Reading this post by Trent about the importance of third-party scripts, and I’m reminded of an older post of mine about how component libraries can be used to help surface invisible elements like third-party scripts.

The idea is that someone (or as Trent points out, some *thing*) could hypothetically crawl through all the included scripts on a site, and display them in the in style guide alongside all the color swatches, icons, UI components, etc. After all, they affect the end user experience just as much (if not more) than all those other design elements. You can visually weight them based on how gnarly they are and thus have thoughtful conversations with your team — especially those folks are carelessly chucking in all these performance-damning scripts — about the pros and cons of each script that gets included. That visibility is important. As I mention in my post:

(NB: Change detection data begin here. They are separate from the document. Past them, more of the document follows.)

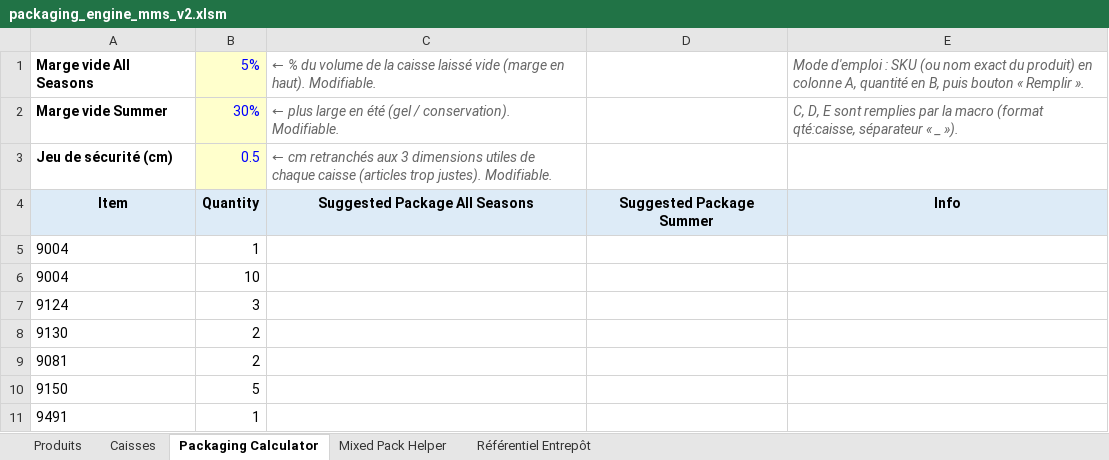
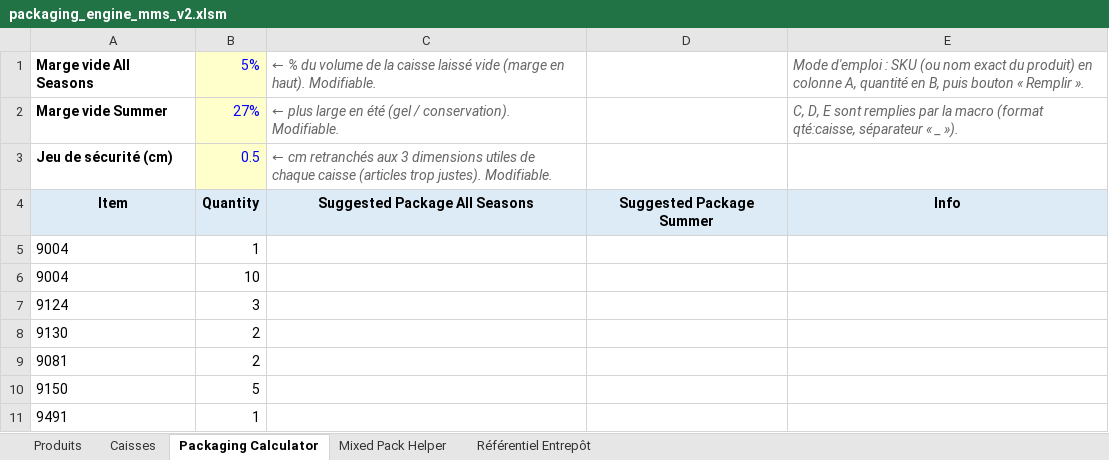
Before and after one commit to NizarJedidi/nizarTrial, an Excel workbook: packaging/packaging_engine_mms_v2.xlsm, sheet Packaging Calculator, drawn as a sheet; values as stored, in another font and other column widths than the file's, no borders; the diff names each change by its address in the sheet, - before the commit and + after, or states it on an @@ line.

```diff
--- a/packaging/packaging_engine_mms_v2.xlsm (sheet Packaging Calculator)
+++ b/packaging/packaging_engine_mms_v2.xlsm (sheet Packaging Calculator)
-B2: 30%
+B2: 27%
```
Also changed, not shown: 2 other files.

In order to save the bluefin tuna and the rest of the planet’s marine life, we need to make visible the underwater world that is in critical danger. That’s why aquariums, documentaries, articles, conventions, etc are so important for bringing awareness to the issue. In the land of a thousand tracking scripts, it’s up to us to make visible these tracking scripts to ensure the Web stays healthy and fast.